I am not a scientist, but I AM a mom - so I will give you my opinion. There are children that get a great deal of food, but if the food is not nutritious, then they are not going to be healthy. The film Supersize Me is a good example of this. You can eat junk food every day and ostensibly be getting "enough" food, but if it is full of fat, sugar and unhealthy components, a child will not get adequate nourishment to grow properly and, in fact, could become obsese.
It is hard to change eating habits. A lot of research has been done on the eating habits of children from poor families who do not have adequate adult supervision of their eating patterns and who therefore throw in a few poptarts for breakfast instead of a healthier choice. The parents are not home, or there is only one parent, who is not home, and the kids just grab whatever is fast and easy. They are not going to take the time to cut up some carrots and celery sticks and pack those in their lunches. So nutrition is directly linked to poverty and standard of living.
How to change this? Schools are expected to a lot of things other than educating kids these days, and many are taking on this responsibility. Schools are serving healthy school lunches with plenty of vegetables, fruits, good proteins, fiber and dairy products. If kids get used to eating these things at school, and learn to enjoy them, perhaps they will bring these improved habits home.
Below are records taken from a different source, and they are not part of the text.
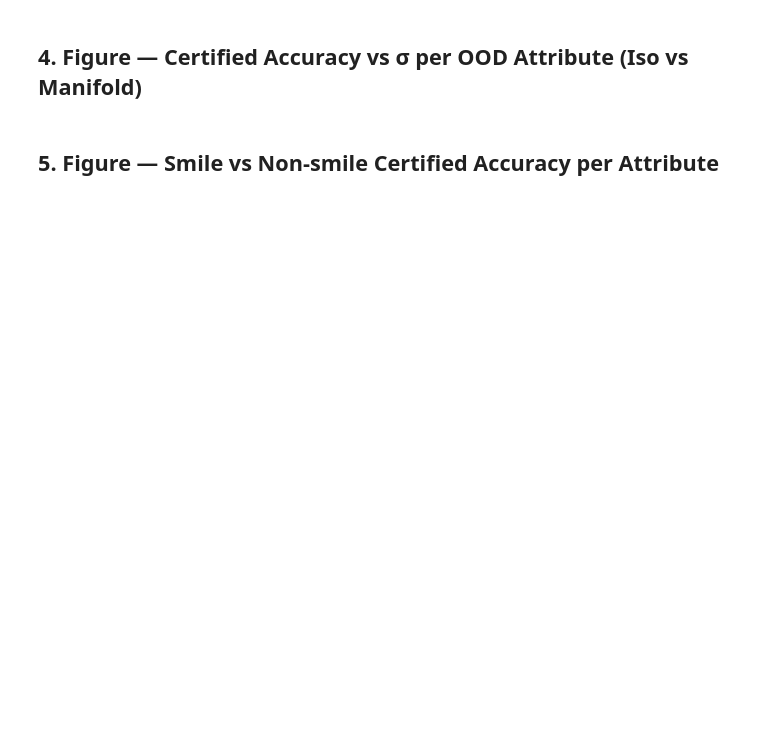
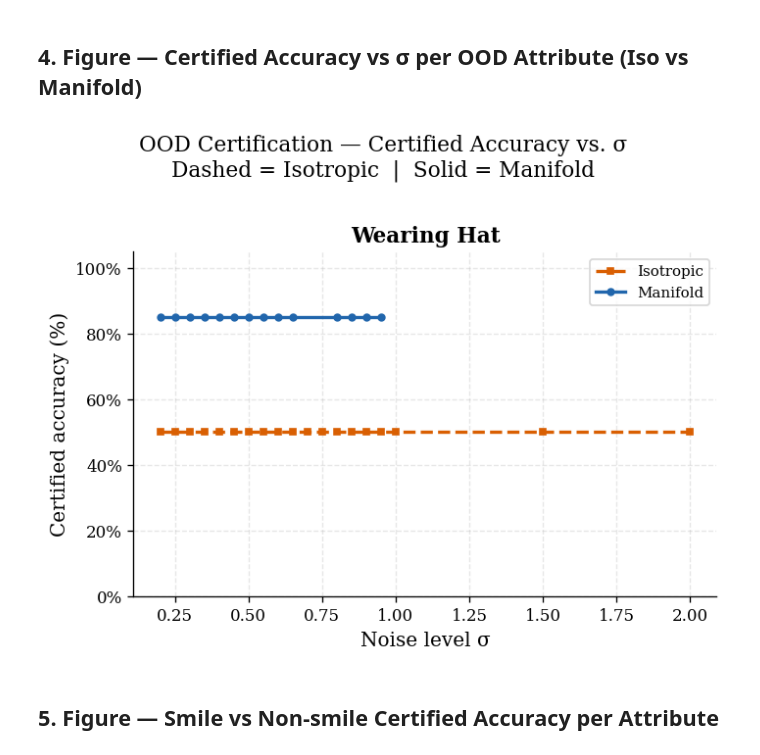
Before and after one commit to daniyaniazi/RandomizedSmothingmanifold, a Jupyter notebook: notebooks/CelebA_OOD_Analysis.ipynb, the cells around one changed output. Drawn from its saved outputs; the diff is of its cells as text; code cells hidden in the pictures; blank space fills up the shorter version.

```diff
--- a/notebooks/CelebA_OOD_Analysis.ipynb
+++ b/notebooks/CelebA_OOD_Analysis.ipynb
@@ -182,40 +225,43 @@ if not cert_df.empty:
 
     COLOR = {'Isotropic': C['isotropic'], 'Manifold': C['manifold']}
     LS    = {'Isotropic': '--',            'Manifold': '-'}
-    MARK  = {'Isotropic': 's',             'Manifold': 'o'}
+    MARK = {'manifold': 'o',   'isotropic': 's',
+        'smile': '^',      'no_smile': 'v', 'overall': 'D'}
 
     fig, axes = plt.subplots(nrows, ncols, figsize=(6*ncols, 4.5*nrows),
                              sharey=True, squeeze=False)
 
     for i, attr in enumerate(attributes):
         ax  = axes[i // ncols][i % ncols]
         sub = cert_df[cert_df['attribute'] == attr]
 
         for smoothing, grp in sub.groupby('smoothing'):
             grp = grp.sort_values('sigma')
             ax.plot(grp['sigma'], grp['certified_acc'] * 100,
                     color=COLOR[smoothing], linestyle=LS[smoothing],
-                    marker=MARK[smoothing], markersize=4, linewidth=2,
+                    marker=MARK[str.lower(smoothing)], markersize=4, linewidth=2,
                     label=smoothing)
 
         attr_label = attr.replace('_', ' ').title()
         ax.set_title(attr_label, fontweight='bold')
         ax.set_xlabel('Noise level σ')
         ax.set_ylabel('Certified accuracy (%)' if i % ncols == 0 else '')
         ax.set_ylim(0, 105)
         ax.yaxis.set_major_formatter(mticker.PercentFormatter())
         ax.legend()
 
     # Hide empty subplots
     for j in range(i+1, nrows*ncols):
         axes[j // ncols][j % ncols].set_visible(False)
 
     fig.suptitle('OOD Certification — Certified Accuracy vs. σ\n'
                  'Dashed = Isotropic  |  Solid = Manifold',
                  fontsize=13, y=1.01)
     plt.tight_layout()
     plt.savefig('fig_ood_cert_acc.pdf', bbox_inches='tight')
     plt.show()
+# %% [output]
+[figure, added]
 # %% [markdown]
 ## 5. Figure — Smile vs Non-smile Certified Accuracy per Attribute
 # %%
```
Also changed, not shown: parts of 7 cells of this notebook, 6 other files.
If not, at least they are getting one to two good meals at school as part of the Free and Reduced Price Food Programs nationwide.
What do some others think?